VII. The rule is well settled that "the discretion of the trial court to order a new trial is greater than that of the appellate court." Lewellen v. Haynes, 215 Iowa 132, 134, 244 N.W. 701, 702; Brooke v. Brotherhood of American Yeomen, 115 Iowa 588, 88 N.W. 1089; Bletzer v. Wilson, 224 Iowa 884, 888, 276 N.W. 836. And the granting of a new trial will not be interfered with on appeal except in a clear case of abuse of discretion. Modern Heat & Power Co. v. Bishop Steamotor Corp., 239 Iowa 1267, 1271, 34 N.W.2d 581, citing Egy v. Winterset Motor Co., 231 Iowa 680, 688, 2 N.W.2d 93, 97; In re Estate of Hollis, 235 Iowa 753, 759, 16 N.W.2d 599; 5 C.J.S., Appeal and Error, § 1619.
We have often said "we are more reluctant to interfere with the granting of a new trial than with the refusal to allow the relief." Greene v. Lagerquist, 217 Iowa 718, 719, 252 N.W. 94; Williams v. Kearney, 224 Iowa 1006, 1009, 278 N.W. 180; In re Estate of Hollis, supra, and cases therein compiled, 235 Iowa at pages 759, 760, 16 N.W.2d 599.
VIII. Finally it is urged by plaintiff that defendants, knowing of misconduct, waived same by proceeding with the trial and making no objection until after verdict. Riech v. Bolch, 68 Iowa 526, 527, 27 N.W. 507; Foedisch v. Chicago & N. W. Ry. Co., 100 Iowa 728, 69 N.W. 1055; and Crandall v. Mason, 198 Iowa 139, 197 N.W. 454, are cited.
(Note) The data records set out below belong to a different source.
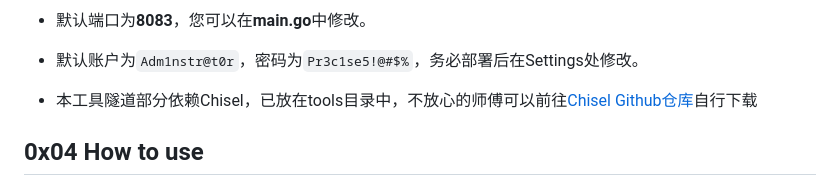
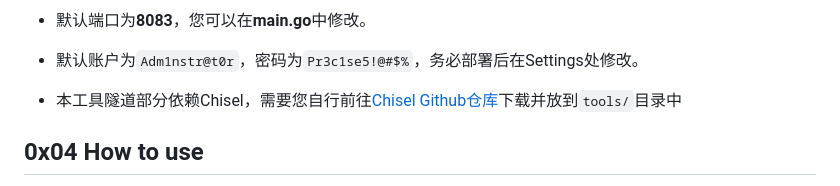
Before and after one commit to Team-intN18-SoybeanSeclab/prtstrike, a Markdown page: README.md, the part around the change. Rendered like a GitHub page.

```diff
--- a/README.md
+++ b/README.md
@@ -56,7 +56,7 @@ go env -w GOPROXY=https://goproxy.cn,direct
 
 - 默认账户为`Adm1nstr@t0r`，密码为`Pr3c1se5!@#$%`，务必部署后在Settings处修改。
 
-- 本工具隧道部分依赖Chisel，已放在tools目录中，不放心的师傅可以前往[Chisel Github仓库](https://github.com/jpillora/chisel)自行下载
+- 本工具隧道部分依赖Chisel，需要您自行前往[Chisel Github仓库](https://github.com/jpillora/chisel)下载并放到`tools/`目录中
 
 ## 0x04 How to use
 
```
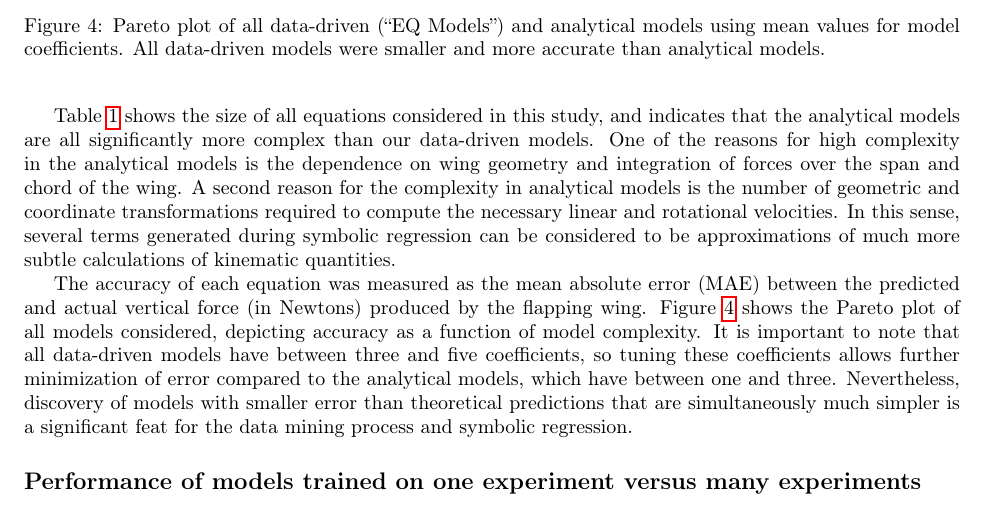
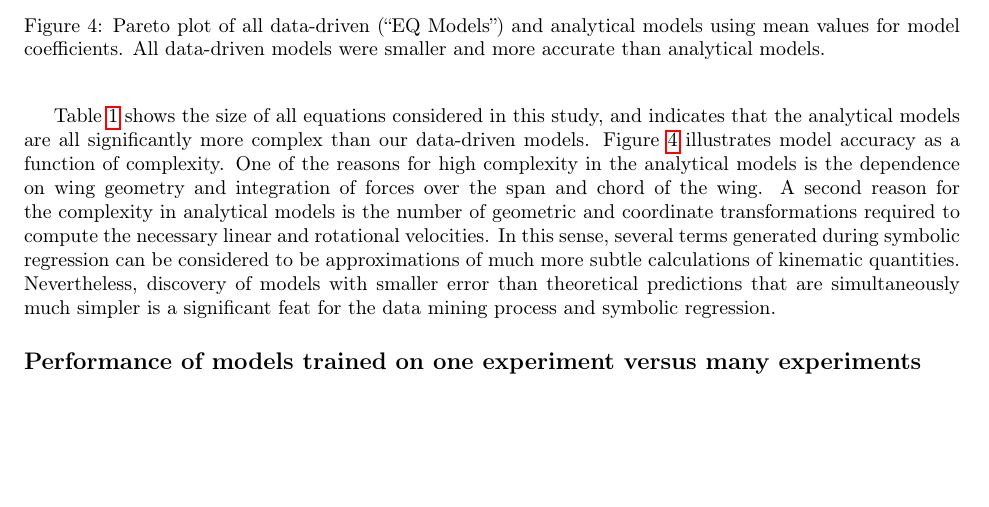
Before and after one commit to charlesarichter/RSI21_Richter, a LaTeX paper (paper/main.tex): part of page 7 of 11, cut so that both start at the same text, the shorter picture padded with empty space. Compiled offline with pdfLaTeX.

Commit message:
Edit evaluation of model performance section

```diff
--- a/paper/main.tex
+++ b/paper/main.tex
@@ -544,24 +544,17 @@ inertial calculation including out-of-plane deviation has a size of 27.
 
 Table~\ref{table:eqmodels} shows the size of all equations considered in this
 study, and indicates that the analytical models are all significantly more
-complex than our data-driven models.  One of the reasons for high complexity in
-the analytical models is the dependence on wing geometry and integration of
-forces over the span and chord of the wing.  A second reason for the complexity
-in analytical models is the number of geometric and coordinate transformations
-required to compute the necessary linear and rotational velocities.  In this
-sense, several terms generated during symbolic regression can be considered to
-be approximations of much more subtle calculations of kinematic quantities.
-
-The accuracy of each equation was measured as the mean absolute error (MAE)
-between the predicted and actual vertical force (in Newtons) produced by the
-flapping wing.  Figure~\ref{fig:pareto_mae} shows the Pareto plot of all models
-considered, depicting accuracy as a function of model complexity. It is
-important to note that all data-driven models have between three and five
-coefficients, so tuning these coefficients allows further minimization of error
-compared to the analytical models, which have between one and three.
-Nevertheless, discovery of models with smaller error than theoretical
-predictions that are simultaneously much simpler is a significant feat for the
-data mining process and symbolic regression.
+complex than our data-driven models.  Figure~\ref{fig:pareto_mae} illustrates
+model accuracy as a function of complexity.  One of the reasons for high
+complexity in the analytical models is the dependence on wing geometry and
+integration of forces over the span and chord of the wing.  A second reason for
+the complexity in analytical models is the number of geometric and coordinate
+transformations required to compute the necessary linear and rotational
+velocities.  In this sense, several terms generated during symbolic regression
+can be considered to be approximations of much more subtle calculations of
+kinematic quantities. Nevertheless, discovery of models with smaller error than
+theoretical predictions that are simultaneously much simpler is a significant
+feat for the data mining process and symbolic regression.
 
 \begin{figure}[ht]
 \centering
```
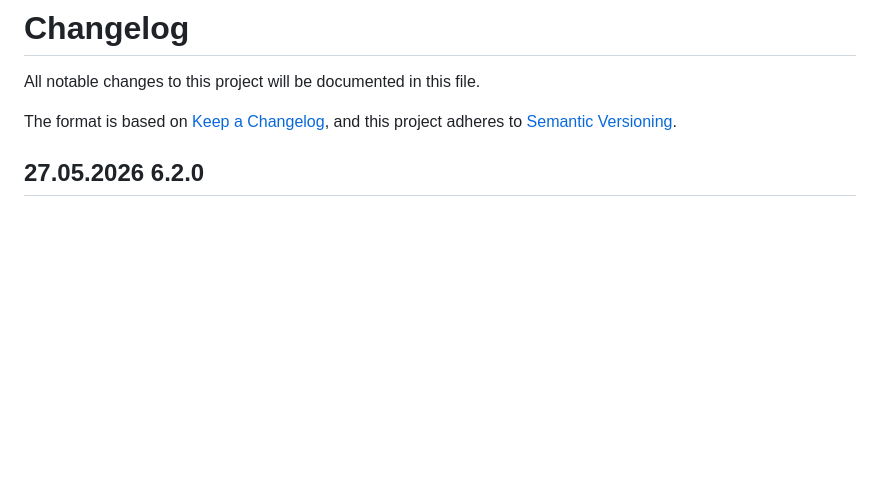
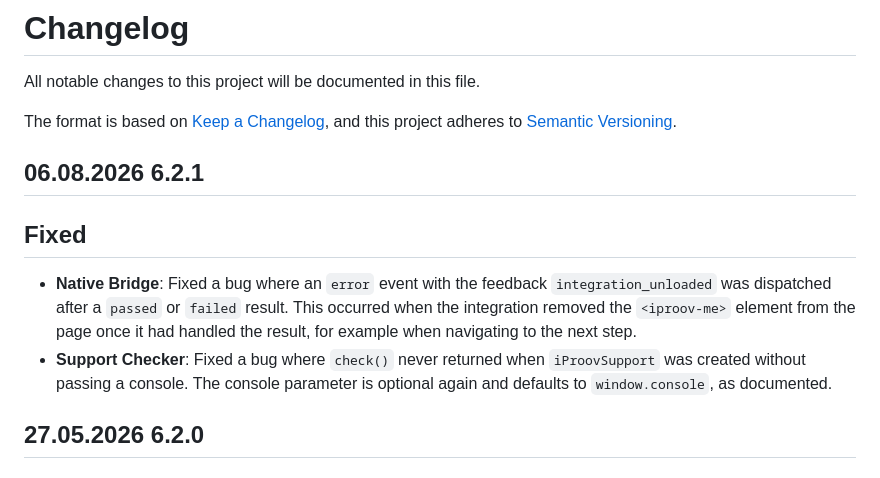
Before and after one commit to iProov/web, a Markdown page: CHANGELOG.md, the part around the change. Rendered like a GitHub page; blank space fills up the shorter version.

Commit message:
6.2.1 release

```diff
--- a/CHANGELOG.md
+++ b/CHANGELOG.md
@@ -4,6 +4,13 @@ All notable changes to this project will be documented in this file.
 
 The format is based on [Keep a Changelog](https://keepachangelog.com/en/1.0.0/),
 and this project adheres to [Semantic Versioning](https://semver.org/spec/v2.0.0.html).
+
+## 06.08.2026 6.2.1
+
+## Fixed
+
+- **Native Bridge**: Fixed a bug where an `error` event with the feedback `integration_unloaded` was dispatched after a `passed` or `failed` result. This occurred when the integration removed the `<iproov-me>` element from the page once it had handled the result, for example when navigating to the next step.
+- **Support Checker**: Fixed a bug where `check()` never returned when `iProovSupport` was created without passing a console. The console parameter is optional again and defaults to `window.console`, as documented.
 
 ## 27.05.2026 6.2.0
 
```
Also changed, not shown: 1 other file.
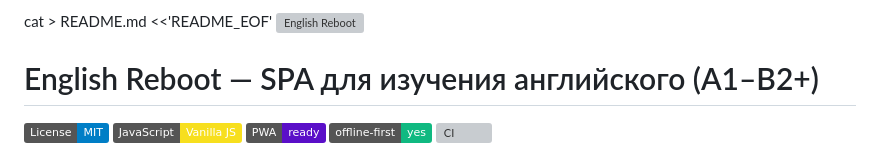
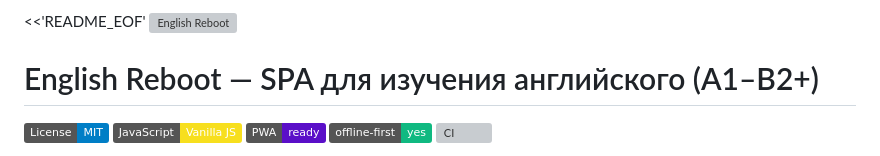
Before and after one commit to konstantin532/English-Reboot, a Markdown page: README.md, the part around the change. Drawn GitHub-style; badges without logos; grey boxes are pictures that could not be loaded.

```diff
--- a/README.md
+++ b/README.md
@@ -1,4 +1,4 @@
-cat > README.md <<'README_EOF'
+<<'README_EOF'
 ![English Reboot](docs/cover.svg)
 
 # English Reboot — SPA для изучения английского (A1–B2+)
```
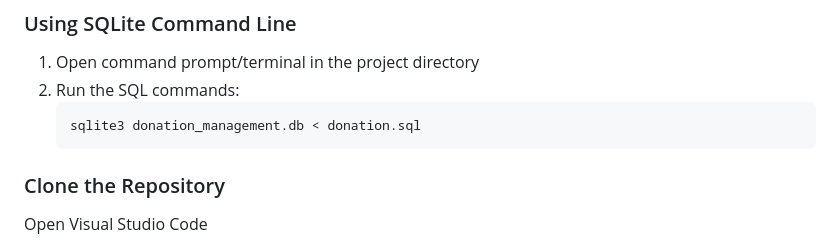
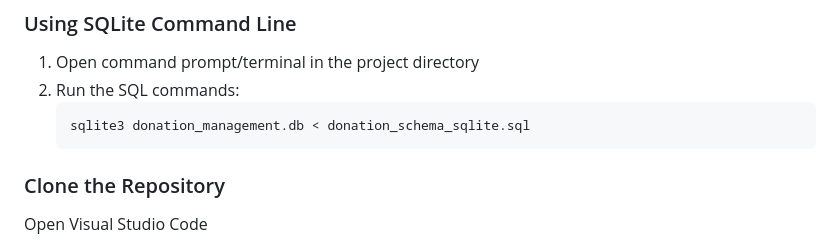
Before and after one commit to WianW122/Group-17, a Markdown page: README.md, the part around the change. Rendered like a GitHub page.

Commit message:
Update SQL file reference in README

````diff
--- a/README.md
+++ b/README.md
@@ -21,7 +21,7 @@ The Play it Forward project aims to bridge the gap between surplus and need by c
 1. Open command prompt/terminal in the project directory
 2. Run the SQL commands:
    ```bash
-   sqlite3 donation_management.db < donation.sql
+   sqlite3 donation_management.db < donation_schema_sqlite.sql
    ```
 ### Clone the Repository
 
````
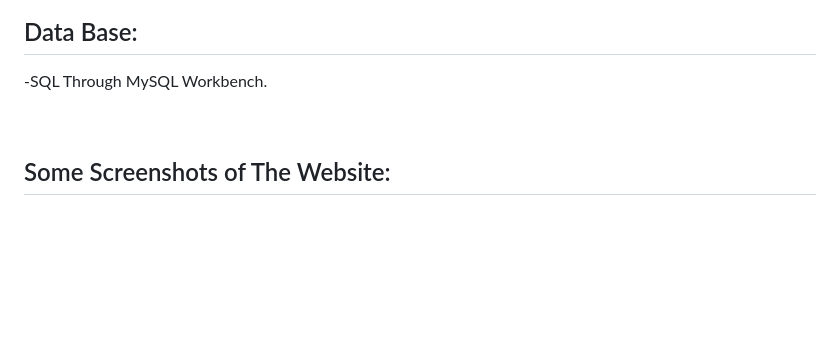
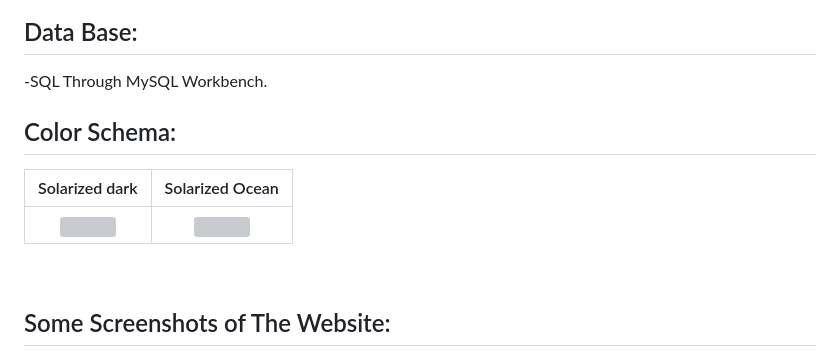
Before and after one commit to OsamaTbaileh/UltimateInventory, a Markdown page: README.md, the part around the change. Rendered like a GitHub page; blank space fills up the shorter version; grey boxes are pictures that could not be loaded.

Commit message:
docs: Update README.md

```diff
--- a/README.md
+++ b/README.md
@@ -40,6 +40,13 @@ This web application is specifically designed to assist store managers in effici
 
 ## Data Base:
 -SQL Through MySQL Workbench.
+
+
+## Color Schema:
+Solarized dark             |  Solarized Ocean
+:-------------------------:|:-------------------------:
+![]([https://...Dark.png](https://github.com/OsamaTbaileh/PrimeInventory/blob/main/static/assets/home_page.jpeg))  |  ![]([https://...Ocean.png](https://github.com/OsamaTbaileh/PrimeInventory/blob/main/static/assets/home_page.jpeg))
+
 
 <br/>
 
```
These decisions are not in point. The trial court's ruling here is not based primarily on the misconduct and other considerations pointed out, but on the proposition that the verdict was so much "in conflict with the greater weight of the evidence." These other matters were suggested as having a cumulative effect in accounting for the apparent disregard by the jury of practically unquestioned evidence that the collision occurred on defendants' side of the paved highway. There was no waiver.
We have gone into the Record and arguments at considerable length, not merely because of the very real importance of the case to the immediate litigants, but also because of the importance of the legal principles involved. The dividing line between the proper exercise and the abuse of a trial court's discretion in interfering with the jury's perogative of resolving fact questions is not always easy to define. Constant vigilance is necessary to prevent transgression by either court or jury.
Study and analysis of the Record here has convinced us the action of the trial court in granting a new trial was not an abuse of discretion and should be affirmed. It is so ordered.
All Justices concur.